Last night I watched a "60 Minutes" interview with Alice Waters, the owner of the famous Chez Panisse restaurant in Berkeley, California and who some consider to be the mother of the sustainable, organic, ‘slow-food’ movement. (To be contrasted with fast food, naturally.)
While I’ve always thought Alice Waters was fabulous and certainly loved the one meal I had at her restaurant about nine years ago, a lot of what she was saying about trying to eat only local, organic food seemed downright unrealistic. For one thing, during a stroll through a farmer’s market she introduced viewers to one of her favorite grape-growers, who showed off his four-dollars-a-pound grapes.
Are you kidding me? Who can actually afford that? While she countered that everything you choose to spend money on is just that, a choice—and some may allot more money for clothes (she mentioned Nike shoes) than for pesticide-free, earth-friendly foods.
But I think that’s oversimplifying the issue and really just not doing the math. You can decide to funnel as much of your funds as possible into the best food available and still not have enough cash to cover a pound of those grapes. Or if you do, it would seem to me that each family member would be doled out approximately 8 of the delicious orbs. For me, I buy certain things organic—milk, some fruits and vegetables, some meats—but pick and choose based on my budget.
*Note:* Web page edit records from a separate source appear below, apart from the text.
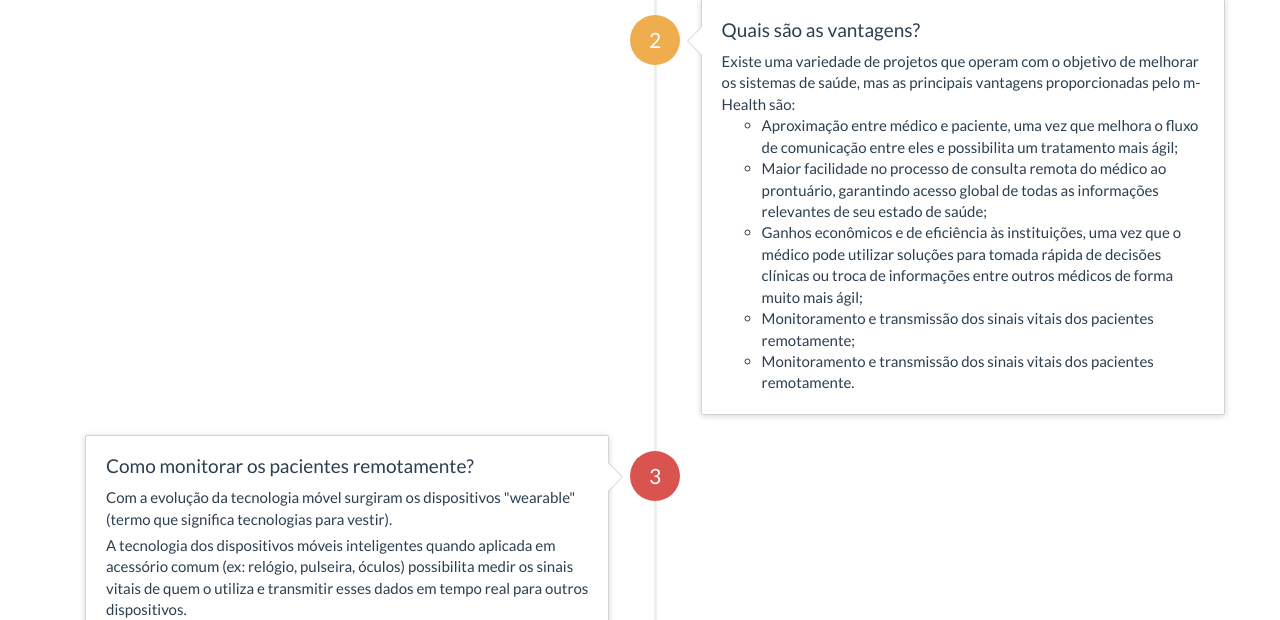
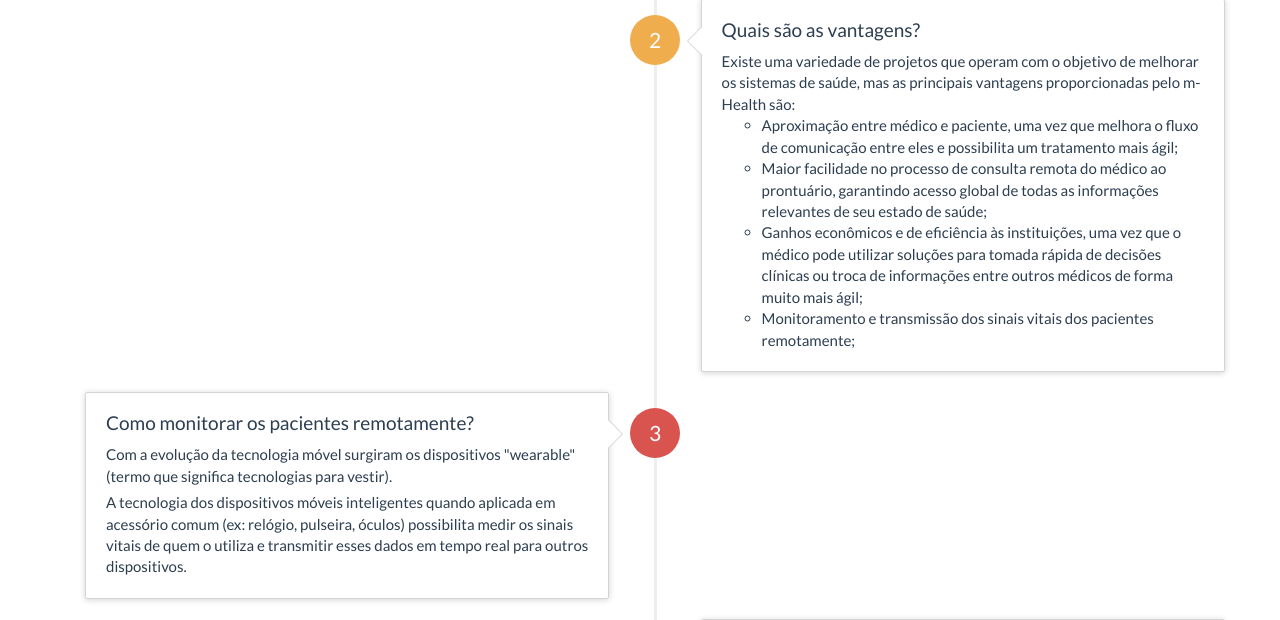
Before and after one commit to cesarbcruz/ProjectMobileHealth, a Django app: a page that uses core/templates/presentation.html in a window 1280 px wide. Shown: the part 409-1029 px from the top of the page. Run offline with Django 3.2, Linux system fonts and the light colour scheme; some libraries are stand-ins or nearby versions.

Commit message:
modulo web apresentacao

```diff
--- a/core/templates/presentation.html
+++ b/core/templates/presentation.html
@@ -36,7 +36,6 @@
                 <li>Maior facilidade no processo de consulta remota do médico ao prontuário, garantindo acesso global de todas as informações relevantes de seu estado de saúde;</li>
                 <li>Ganhos econômicos e de eficiência às instituições, uma vez que o médico pode utilizar soluções para tomada rápida de decisões clínicas ou troca de informações entre outros médicos de forma muito mais ágil;</li>
                 <li>Monitoramento e transmissão dos sinais vitais dos pacientes remotamente;</li>
-                <li>Monitoramento e transmissão dos sinais vitais dos pacientes remotamente.</li>
             </ul>
         </div>
       </div>
```
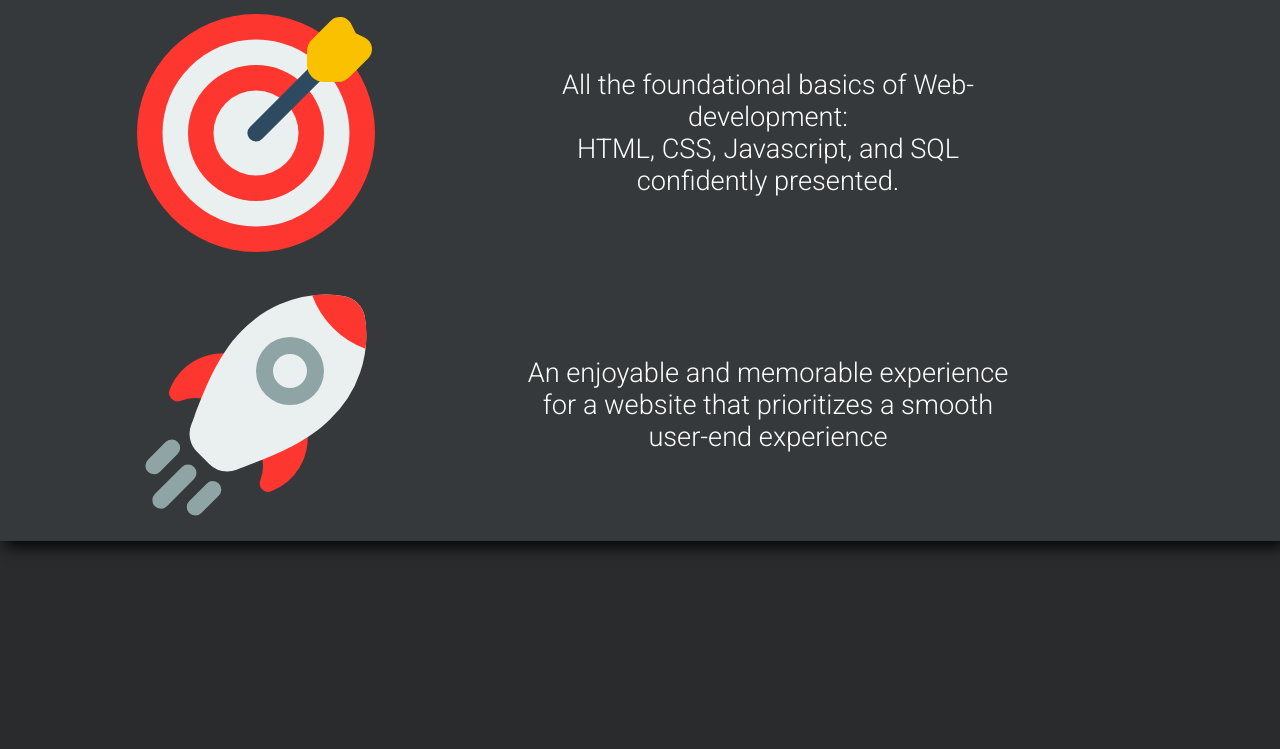
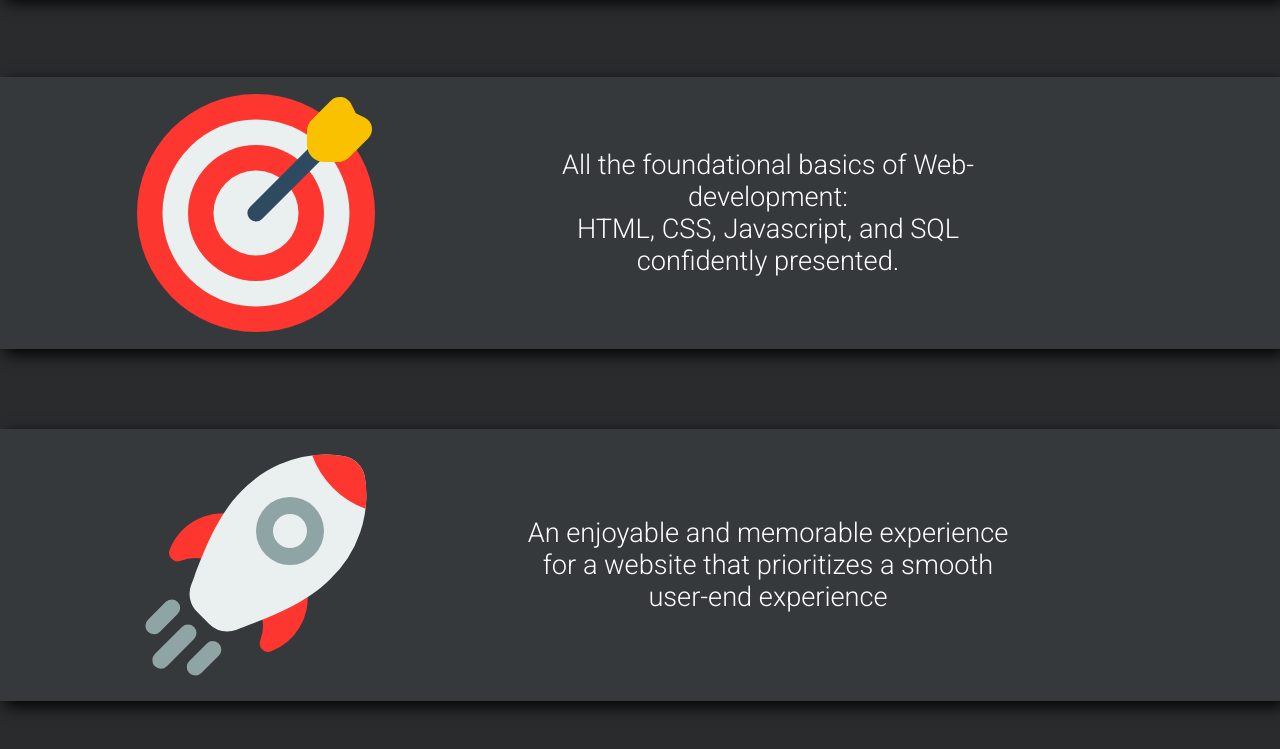
Before and after one commit to J-M28/chronicle-one, a plain HTML site: page index.html in a window 1280 px wide. Shown: the part 1295-2044 px from the top of the page. Before the commit the page ends 1916 px from the top, so only its background shows below. Drawn offline with nearby package versions, Linux system fonts and the light colour scheme.

Commit message:
add markup to put each testimonial in their own section

```diff
--- a/index.html
+++ b/index.html
@@ -48,6 +48,8 @@
                     <br>showcasing the abilities of the developer J-M28
                 </figcaption>
             </figure>
+        </section>
+        <section class="testimonial">
             <figure class="arrow-target">
                 <img class="js-scroll fade-left" src="images/target-purpose.svg" alt="red and white bullseye icon"></img>
                 <figcaption class="js-scroll fade-left">
@@ -56,6 +58,8 @@
                     presented.
                 </figcaption>
             </figure>
+        </section>
+        <section class="testimonial">
             <figure class="rocket">
                 <img class="js-scroll fade-left" src="images/rocket-enduser.svg" alt="red and white rocket icon"></img>
                 <figcaption class="js-scroll fade-left">
@@ -65,12 +69,6 @@
                 </figcaption>
             </figure>
         </section>
-
-
-
-
-
-
     </div>
     <div id="homepage-footer">
     </div>
```
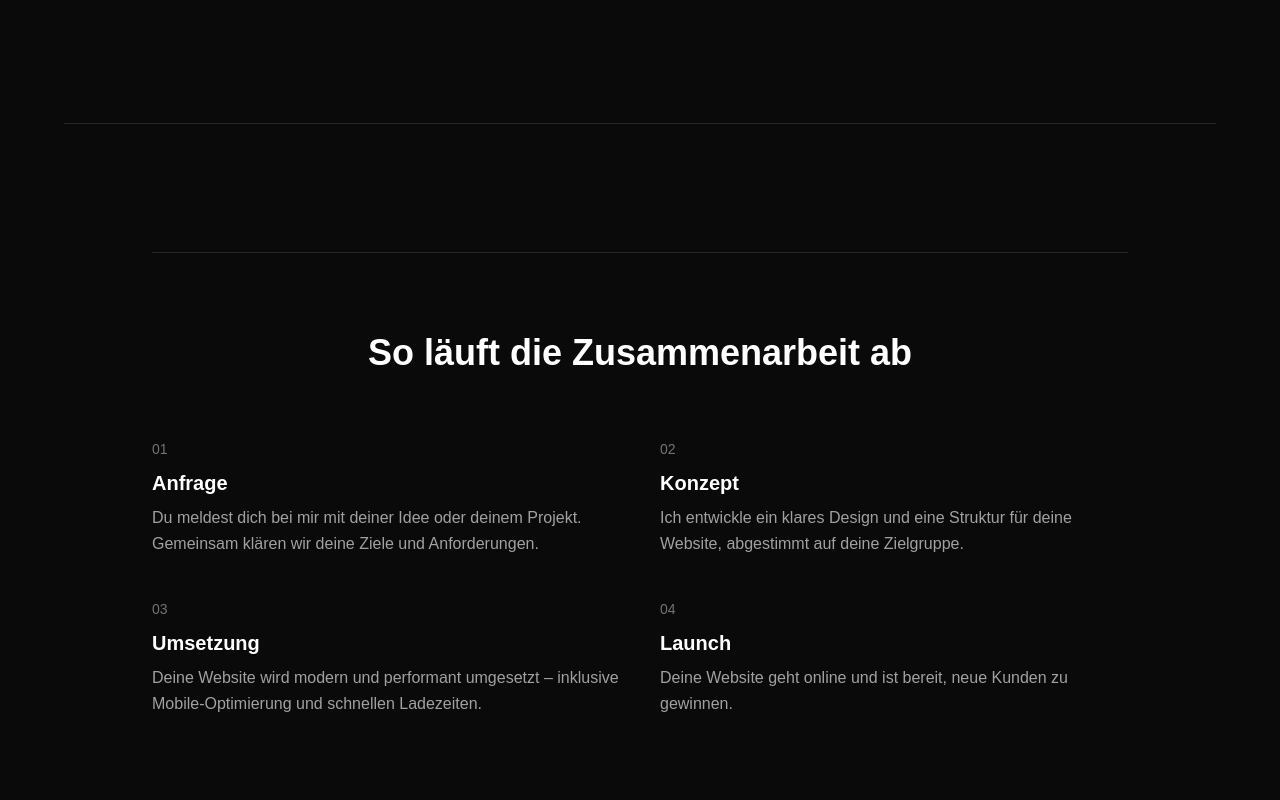
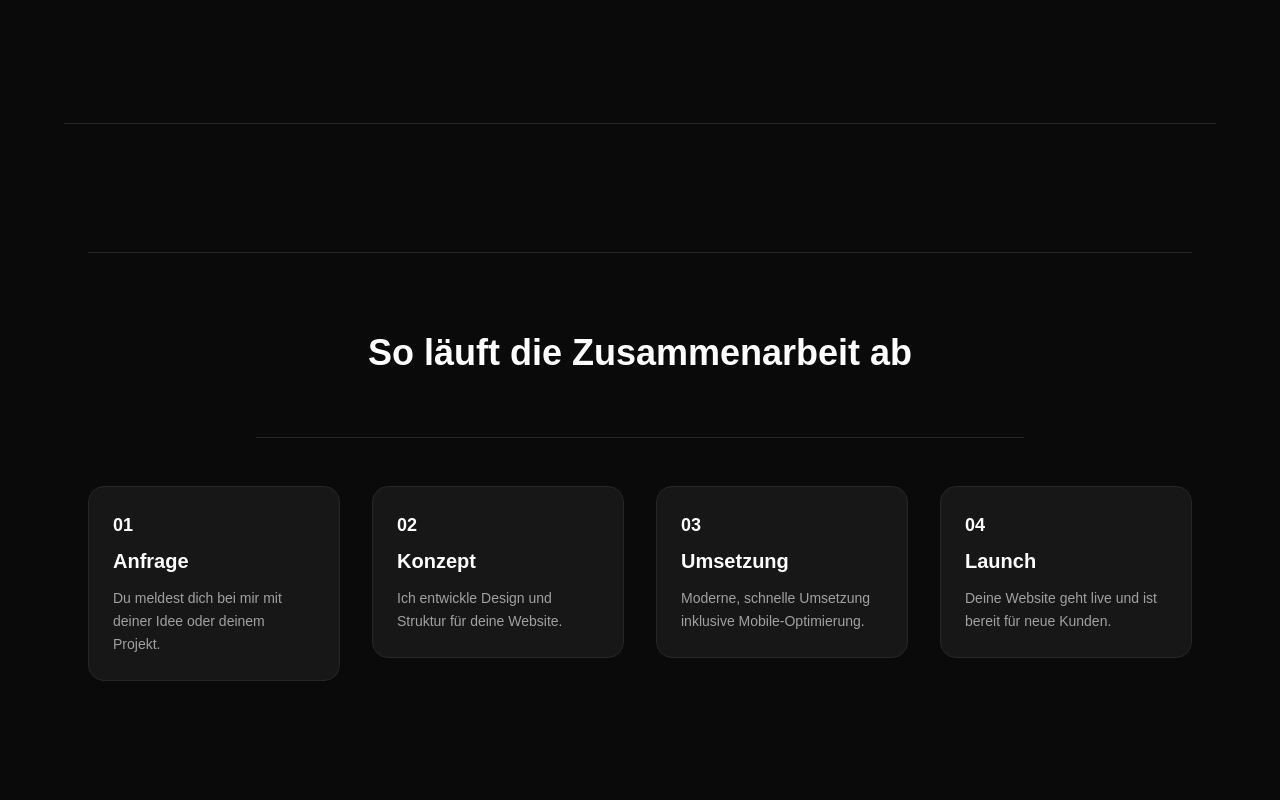
Before and after one commit to niklasritzbusiness-creator/niklasritz-website, a Next.js app: page / in a window 1280 px wide. Shown: the part 1160-1960 px from the top of the page. Built offline with nearby package versions, Linux system fonts and the light colour scheme.

Commit message:
Updated Animations, added gradient overlay in Hero, and added step numbers in Process section.

```diff
--- a/app/components/FadeIn.tsx
+++ b/app/components/FadeIn.tsx
@@ -24,10 +24,10 @@ export default function FadeIn({
 
   return (
     <motion.div
-      initial={{ opacity: 0, x: initialX, y: initialY }}
-      whileInView={{ opacity: 1, x: 0, y: 0 }}
+      whileInView={{ opacity: 1, x: 0, y: 0, scale: 1 }}
+      initial={{ opacity: 0, x: initialX, y: initialY, scale: 0.95 }}
       transition={{ duration: 0.6 }}
-      viewport={{ once: true }}
+      viewport={{ once: false, margin: "-100px" }}
     >
       {children}
     </motion.div>
--- a/app/sections/Benefits.tsx
+++ b/app/sections/Benefits.tsx
@@ -7,7 +7,7 @@ export default function Benefits() {
         </h2>
       <div className="grid md:grid-cols-2 lg:grid-cols-4 gap-8">
 
-        <div className="bg-neutral-900 p-6 rounded-2xl border border-neutral-800 hover:border-neutral-600 hover:-translate-y-1 transition">
+        <div className="bg-neutral-900 p-6 rounded-2xl border border-neutral-800 hover:border-neutral-600 hover:-translate-y-1 hover:shadow-[0_0_30px_rgba(255,255,255,0.05)] transition">
           <h3 className="text-xl font-semibold mb-3">
             Modernes Design
           </h3>
@@ -16,7 +16,7 @@ export default function Benefits() {
           </p>
         </div>
 
-        <div className="bg-neutral-900 p-6 rounded-2xl border border-neutral-800 hover:border-neutral-600 hover:-translate-y-1 transition">
+        <div className="bg-neutral-900 p-6 rounded-2xl border border-neutral-800 hover:border-neutral-600 hover:-translate-y-1 hover:shadow-[0_0_30px_rgba(255,255,255,0.05)] transition">
           <h3 className="text-xl font-semibold mb-3">
             Mobile optimiert
           </h3>
@@ -25,7 +25,7 @@ export default function Benefits() {
           </p>
         </div>
 
-        <div className="bg-neutral-900 p-6 rounded-2xl border border-neutral-800 hover:border-neutral-600 hover:-translate-y-1 transition">
+        <div className="bg-neutral-900 p-6 rounded-2xl border border-neutral-800 hover:border-neutral-600 hover:-translate-y-1 hover:shadow-[0_0_30px_rgba(255,255,255,0.05)] transition">
           <h3 className="text-xl font-semibold mb-3">
             Schnell & performant
           </h3>
@@ -34,7 +34,7 @@ export default function Benefits() {
           </p>
         </div>
 
-        <div className="bg-neutral-900 p-6 rounded-2xl border border-neutral-800 hover:border-neutral-600 hover:-translate-y-1 transition">
+        <div className="bg-neutral-900 p-6 rounded-2xl border border-neutral-800 hover:border-neutral-600 hover:-translate-y-1 hover:shadow-[0_0_30px_rgba(255,255,255,0.05)] transition">
           <h3 className="text-xl font-semibold mb-3">
             Einfache Abläufe
           </h3>
--- a/app/sections/Hero.tsx
+++ b/app/sections/Hero.tsx
@@ -6,6 +6,7 @@ export default function Hero() {
 
         <div className="absolute inset-0 -z-10 flex justify-center">
         <div className="w-[500px] h-[500px] bg-white/5 blur-[120px] rounded-full"></div>
+        <div className="absolute inset-0 bg-gradient-to-b from-transparent to-black pointer-events-none"></div>
         </div>
 
       <FadeIn>
--- a/app/sections/Process.tsx
+++ b/app/sections/Process.tsx
@@ -2,69 +2,58 @@ import FadeIn from "../components/FadeIn"
 
 export default function Process() {
   return (
-    <section id="ablauf" className="py-32 px-6 max-w-5xl mx-auto text-center">
+    <section id="ablauf" className="py-32 px-6 max-w-6xl mx-auto text-center">
+
       <div className="h-px bg-neutral-800 mb-20"></div>
 
       <h2 className="text-3xl md:text-4xl font-semibold mb-16">
         So läuft die Zusammenarbeit ab
       </h2>
+      <div className="h-px bg-neutral-800 mb-12 max-w-3xl mx-auto"></div>
+      <div className="grid md:grid-cols-2 lg:grid-cols-4 gap-8">
 
-      <div className="grid md:grid-cols-2 gap-10 text-left">
-
+        {/* Step 1 */}
         <FadeIn direction="left">
-          <div style={{ transitionDelay: "0.2s" }}></div>
-        <div>
-          <span className="text-neutral-500 text-sm">01</span>
-          <h3 className="text-xl font-semibold mt-2 mb-2">
-            Anfrage
-          </h3>
-          <p className="text-neutral-400 leading-relaxed">
+          <div className="bg-neutral-900 p-6 rounded-2xl border border-neutral-800 hover:border-neutral-600 hover:-translate-y-1 hover:shadow-[0_0_30px_rgba(255,255,255,0.05)] transition text-left">
+            <span className="text-white text-lg font-semibold">01</span>
+            <h3 className="text-xl font-semibold mt-2 mb-3">Anfrage</h3>
+            <p className="text-neutral-400 text-sm leading-relaxed">
               Du meldest dich bei mir mit deiner Idee oder deinem Projekt.
-            Gemeinsam klären wir deine Ziele und Anforderungen.
             </p>
           </div>
         </FadeIn>
 
+        {/* Step 2 */}
         <FadeIn direction="right">
-          <div style={{ transitionDelay: "0.2s" }}></div>
-        <div>
-          <span className="text-neutral-500 text-sm">02</span>
-          <h3 className="text-xl font-semibold mt-2 mb-2">
-            Konzept
-          </h3>
-          <p className="text-neutral-400 leading-relaxed">
-            Ich entwickle ein klares Design und eine Struktur für deine Website,
-            abgestimmt auf deine Zielgruppe.
+          <div className="bg-neutral-900 p-6 rounded-2xl border border-neutral-800 hover:border-neutral-600 hover:-translate-y-1 hover:shadow-[0_0_30px_rgba(255,255,255,0.05)] transition text-left">
+            <span className="text-white text-lg font-semibold">02</span>
+            <h3 className="text-xl font-semibold mt-2 mb-3">Konzept</h3>
+            <p className="text-neutral-400 text-sm leading-relaxed">
+              Ich entwickle Design und Struktur für deine Website.
             </p>
           </div>
         </FadeIn>
 
+        {/* Step 3 */}
         <FadeIn direction="left">
-          <div style={{ transitionDelay: "0.2s" }}></div>
-        <div>
-          <span className="text-neutral-500 text-sm">03</span>
-          <h3 className="text-xl font-semibold mt-2 mb-2">
-            Umsetzung
-          </h3>
-          <p className="text-neutral-400 leading-relaxed">
-            Deine Website wird modern und performant umgesetzt –
-            inklusive Mobile-Optimierung und schnellen Ladezeiten.
+          <div className="bg-neutral-900 p-6 rounded-2xl border border-neutral-800 hover:border-neutral-600 hover:-translate-y-1 hover:shadow-[0_0_30px_rgba(255,255,255,0.05)] transition text-left">
+            <span className="text-white text-lg font-semibold">03</span>
+            <h3 className="text-xl font-semibold mt-2 mb-3">Umsetzung</h3>
+            <p className="text-neutral-400 text-sm leading-relaxed">
+              Moderne, schnelle Umsetzung inklusive Mobile-Optimierung.
             </p>
           </div>
         </FadeIn>
 
+        {/* Step 4 */}
         <FadeIn direction="right">
-          <div style={{ transitionDelay: "0.2s" }}></div>
-        <div>
-          <span className="text-neutral-500 text-sm">04</span>
-          <h3 className="text-xl font-semibold mt-2 mb-2">
-            Launch
-          </h3>
-          <p className="text-neutral-400 leading-relaxed">
-            Deine Website geht online und ist bereit, neue Kunden zu gewinnen.
+          <div className="bg-neutral-900 p-6 rounded-2xl border border-neutral-800 hover:border-neutral-600 hover:-translate-y-1 hover:shadow-[0_0_30px_rgba(255,255,255,0.05)] transition text-left">
+            <span className="text-white text-lg font-semibold">04</span>
+            <h3 className="text-xl font-semibold mt-2 mb-3">Launch</h3>
+            <p className="text-neutral-400 text-sm leading-relaxed">
+              Deine Website geht live und ist bereit für neue Kunden.
             </p>
           </div>
-
         </FadeIn>
 
       </div>
```
Lines whose indentation alone changed are shown as unchanged.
If every item I put into my cart was organic, free-range, etc, my grocery bill would just be too big.
While year-round farming in a temperate place like Berkeley, California is a delight and a reality, I have to nod in agreement with some comments by other people who watched the broadcast on Chowhound.com, folks who made the point that in places like Minnesota, the ground is pretty much frozen solid from late Fall to late Spring, so it’s a different game entirely.
Waters’ fundamental philosophy that good food should not be a privilege but it should be a right—and that Americans need to place what we put into our bodies at the very top of our agenda, is admirable and in the face of evidence about how food directly affects health, it’s hard to disagree with. But the realities of our economy are another thing—and for so many Americans, fresh vegetables are hard to find at a good price, fast food remains the cheapest option, and schools don’t have the funding to include an "Edible Schoolyard" in their curriculum.
In the end, I guess I just have to commend Waters on her tireless pursuit of what she believes in; some may call her a dreamer (her latest thing is to convince President and Mrs. Obama to replace the White House Rose Garden with a thriving vegetable patch!) but the dream is definitely one worth having and a discussion to keep having.
How do you deal with the choices at the market? What do you choose to buy organic and what do you pinch pennies on?
Photo from Flickr